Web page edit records
━━━━━━━━━━━━━━━━━━━━
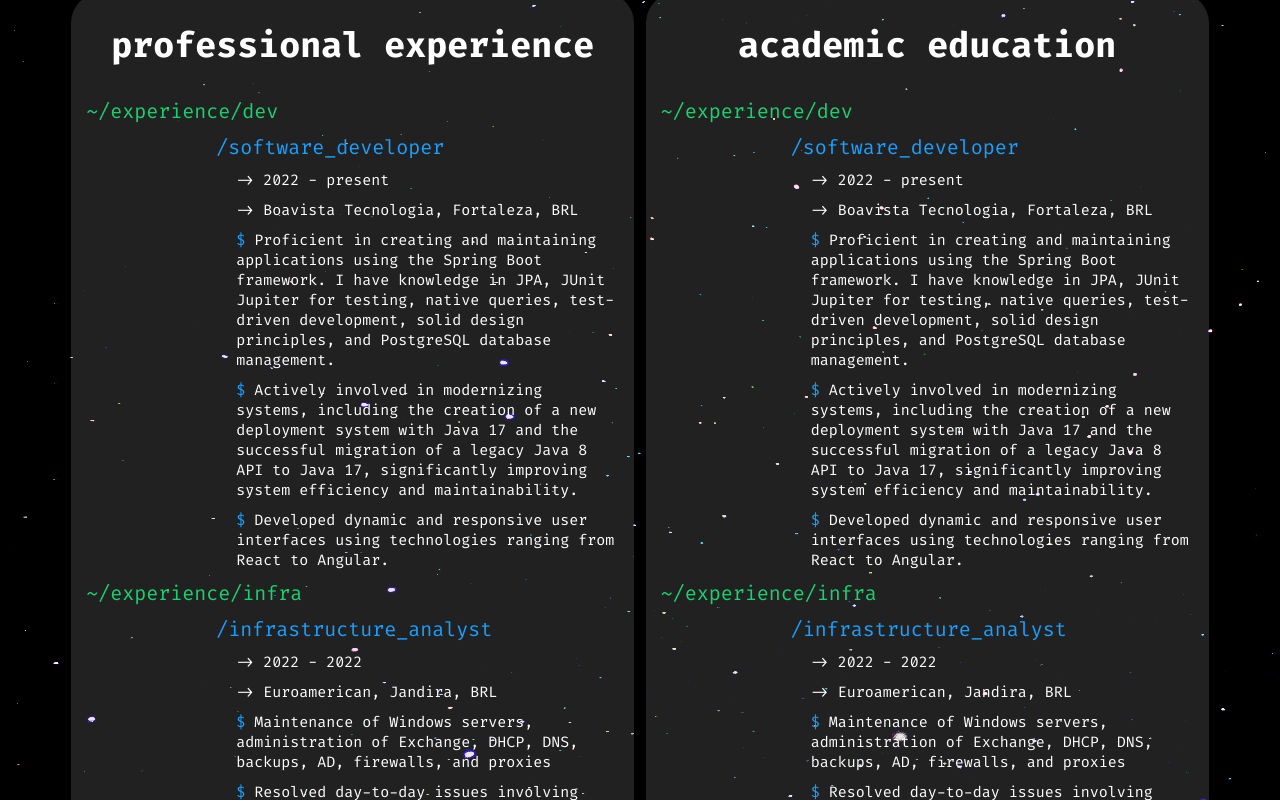
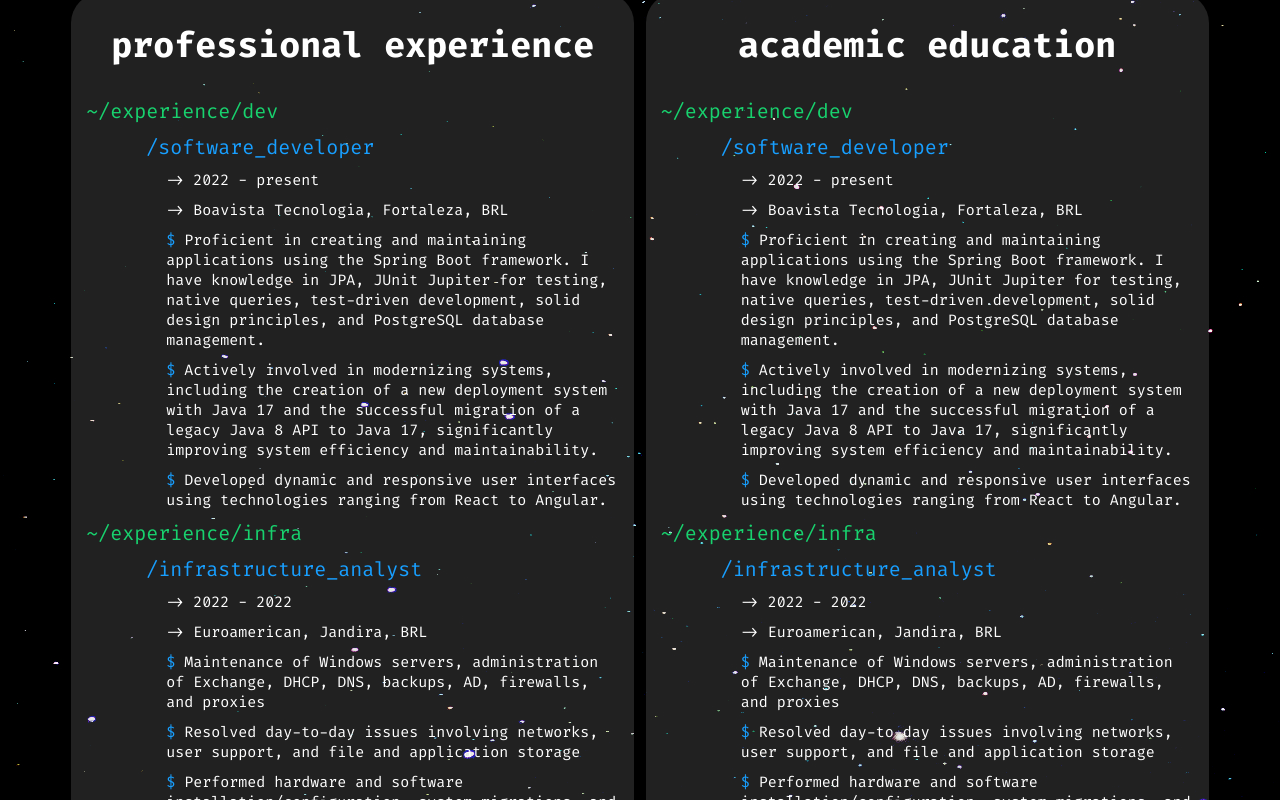
Before and after one commit to VitorTenor/my-personal-blog, a React (Vite) app: page / in a window 1280 px wide. Shown: the part 2120-2920 px from the top of the page. Built offline with nearby package versions, Linux system fonts and the light colour scheme.

Commit message:
ajuste responsividade

```diff
--- a/src/ui/molecule/ExperienceComponent/container.ts
+++ b/src/ui/molecule/ExperienceComponent/container.ts
@@ -18,7 +18,7 @@ export const TITLE_STYLE: CSSProperties = {
   fontWeight: '500',
   color: `${globalColor.quaternary}`,
   marginBottom: '10px',
-  marginLeft: '130px',
+  marginLeft: '60px',
   marginTop: '10px',
   display: 'flex',
 };
@@ -28,7 +28,7 @@ export const DATE_STYLE: CSSProperties = {
   fontWeight: '500',
   color: `${globalColor.secondary}`,
   marginBottom: '10px',
-  marginLeft: '150px',
+  marginLeft: '80px',
   marginTop: '10px',
   display: 'flex',
 };
@@ -38,7 +38,7 @@ export const COMPANY_STYLE: CSSProperties = {
   fontWeight: '500',
   color: `${globalColor.secondary}`,
   marginBottom: '10px',
-  marginLeft: '150px',
+  marginLeft: '80px',
   marginTop: '10px',
   display: 'flex',
 };
@@ -48,7 +48,7 @@ export const DESCRIPTION_STYLE: CSSProperties = {
   fontWeight: '500',
   color: `${globalColor.secondary}`,
   marginBottom: '10px',
-  marginLeft: '150px',
+  marginLeft: '80px',
   marginTop: '10px',
   display: 'flex',
 };
--- a/src/ui/organism/Sections/Home/styles.ts
+++ b/src/ui/organism/Sections/Home/styles.ts
@@ -18,7 +18,7 @@ export const LabelName = styled(Label)`
   justify-self: center;
 
   @media (max-width: 550px) {
-    font-size: 40px;
+    font-size: 35px;
   }
 `;
 
```
Also changed, not shown: 1 other file (tests, documents, lock files or other folders).
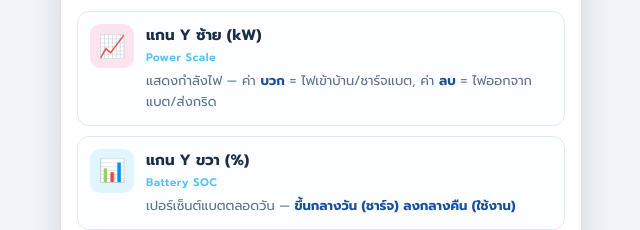
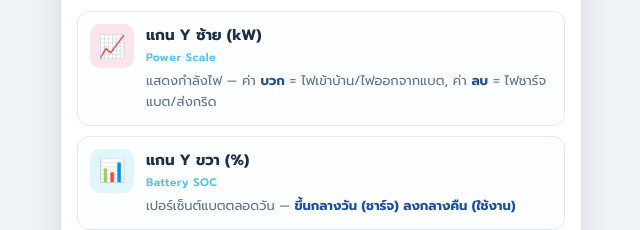
Before and after one commit to cnxsolarsolution/Deye_backup_soc, a plain HTML site: page deye_reading_guide.html in a window 1280 px wide. Shown: the part 3346-3576 px from the top of the page, 319-959 px from the left. Drawn offline with Linux system fonts and the light colour scheme.

Commit message:
Update deye_reading_guide.html

```diff
--- a/deye_reading_guide.html
+++ b/deye_reading_guide.html
@@ -828,7 +828,7 @@
         <div class="data-content">
           <div class="data-label">แกน Y ซ้าย (kW)</div>
           <div class="data-en">Power Scale</div>
-          <div class="data-desc">แสดงกำลังไฟ — ค่า <strong>บวก</strong> = ไฟเข้าบ้าน/ชาร์จแบต, ค่า <strong>ลบ</strong> = ไฟออกจากแบต/ส่งกริด</div>
+          <div class="data-desc">แสดงกำลังไฟ — ค่า <strong>บวก</strong> = ไฟเข้าบ้าน/ไฟออกจากแบต, ค่า <strong>ลบ</strong> = ไฟชาร์จแบต/ส่งกริด</div>
         </div>
       </div>
 
```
━━━━━━━━━━━━━━━━━━━━
▶ What to do
Your reply should repeat the entries above exactly, leaving the pictures out.

▶ Answer for the task
Before and after one commit to VitorTenor/my-personal-blog, a React (Vite) app: page / in a window 1280 px wide. Shown: the part 2120-2920 px from the top of the page. Built offline with nearby package versions, Linux system fonts and the light colour scheme.

Commit message:
ajuste responsividade

```diff
--- a/src/ui/molecule/ExperienceComponent/container.ts
+++ b/src/ui/molecule/ExperienceComponent/container.ts
@@ -18,7 +18,7 @@ export const TITLE_STYLE: CSSProperties = {
   fontWeight: '500',
   color: `${globalColor.quaternary}`,
   marginBottom: '10px',
-  marginLeft: '130px',
+  marginLeft: '60px',
   marginTop: '10px',
   display: 'flex',
 };
@@ -28,7 +28,7 @@ export const DATE_STYLE: CSSProperties = {
   fontWeight: '500',
   color: `${globalColor.secondary}`,
   marginBottom: '10px',
-  marginLeft: '150px',
+  marginLeft: '80px',
   marginTop: '10px',
   display: 'flex',
 };
@@ -38,7 +38,7 @@ export const COMPANY_STYLE: CSSProperties = {
   fontWeight: '500',
   color: `${globalColor.secondary}`,
   marginBottom: '10px',
-  marginLeft: '150px',
+  marginLeft: '80px',
   marginTop: '10px',
   display: 'flex',
 };
@@ -48,7 +48,7 @@ export const DESCRIPTION_STYLE: CSSProperties = {
   fontWeight: '500',
   color: `${globalColor.secondary}`,
   marginBottom: '10px',
-  marginLeft: '150px',
+  marginLeft: '80px',
   marginTop: '10px',
   display: 'flex',
 };
--- a/src/ui/organism/Sections/Home/styles.ts
+++ b/src/ui/organism/Sections/Home/styles.ts
@@ -18,7 +18,7 @@ export const LabelName = styled(Label)`
   justify-self: center;
 
   @media (max-width: 550px) {
-    font-size: 40px;
+    font-size: 35px;
   }
 `;
 
```
Also changed, not shown: 1 other file (tests, documents, lock files or other folders).
Before and after one commit to cnxsolarsolution/Deye_backup_soc, a plain HTML site: page deye_reading_guide.html in a window 1280 px wide. Shown: the part 3346-3576 px from the top of the page, 319-959 px from the left. Drawn offline with Linux system fonts and the light colour scheme.

Commit message:
Update deye_reading_guide.html

```diff
--- a/deye_reading_guide.html
+++ b/deye_reading_guide.html
@@ -828,7 +828,7 @@
         <div class="data-content">
           <div class="data-label">แกน Y ซ้าย (kW)</div>
           <div class="data-en">Power Scale</div>
-          <div class="data-desc">แสดงกำลังไฟ — ค่า <strong>บวก</strong> = ไฟเข้าบ้าน/ชาร์จแบต, ค่า <strong>ลบ</strong> = ไฟออกจากแบต/ส่งกริด</div>
+          <div class="data-desc">แสดงกำลังไฟ — ค่า <strong>บวก</strong> = ไฟเข้าบ้าน/ไฟออกจากแบต, ค่า <strong>ลบ</strong> = ไฟชาร์จแบต/ส่งกริด</div>
         </div>
       </div>
 
```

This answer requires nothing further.